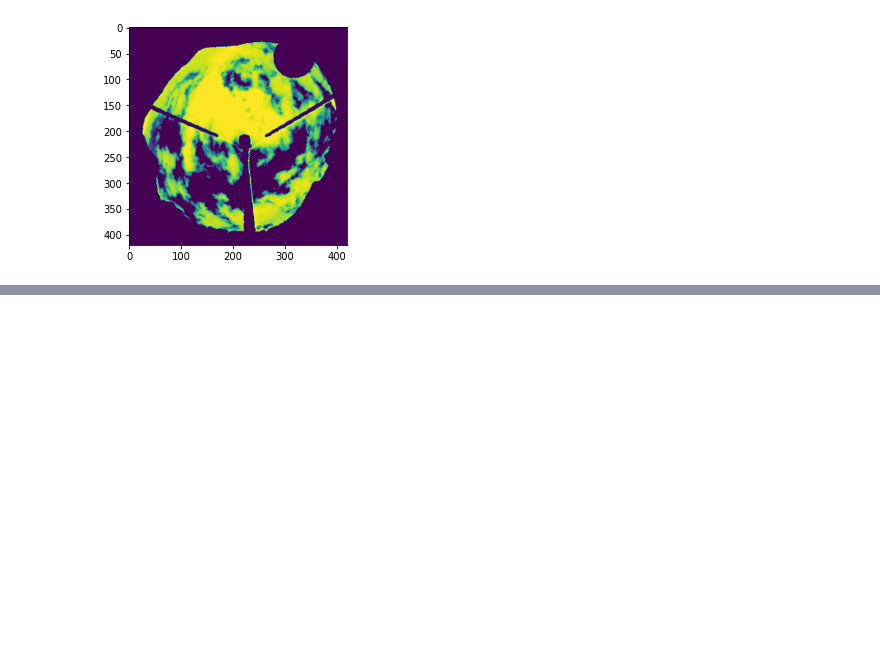
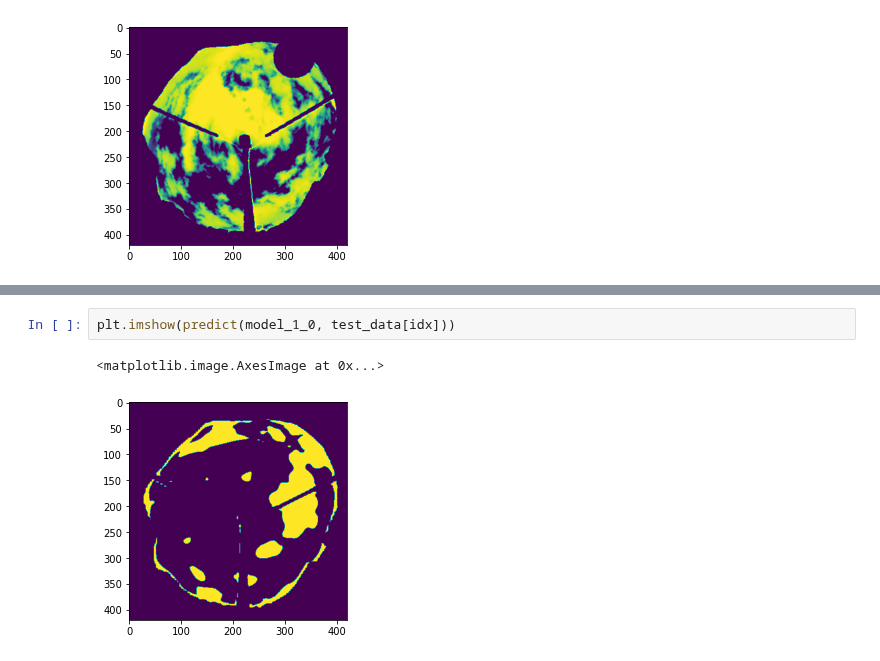
Before and after one commit to elrichgro/cloudseg, a Jupyter notebook: cloudseg/notebooks/test_script_output.ipynb, the cells around one changed output, grey strips where cells are left out. Saved outputs shown, nothing was run; the diff lists cells and outputs as text; blank space fills up the shorter version.

```diff
--- a/cloudseg/notebooks/test_script_output.ipynb
+++ b/cloudseg/notebooks/test_script_output.ipynb
@@ -374,0 +432,5 @@ plt.imshow(val_data['irc'].squeeze())
+# %%
+plt.imshow(predict(model_1_0, test_data[idx]))
+# %% [output]
+<matplotlib.image.AxesImage at 0x...>
+[figure, added]
```
Also changed, not shown: parts of 9 cells of this notebook, 1 other file.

——————————

• What needs to be done: Pick out the lines above that hold the string "ipynb" and show them.

• Output for this exercise:
Before and after one commit to elrichgro/cloudseg, a Jupyter notebook: cloudseg/notebooks/test_script_output.ipynb, the cells around one changed output, grey strips where cells are left out. Saved outputs shown, nothing was run; the diff lists cells and outputs as text; blank space fills up the shorter version.
--- a/cloudseg/notebooks/test_script_output.ipynb
+++ b/cloudseg/notebooks/test_script_output.ipynb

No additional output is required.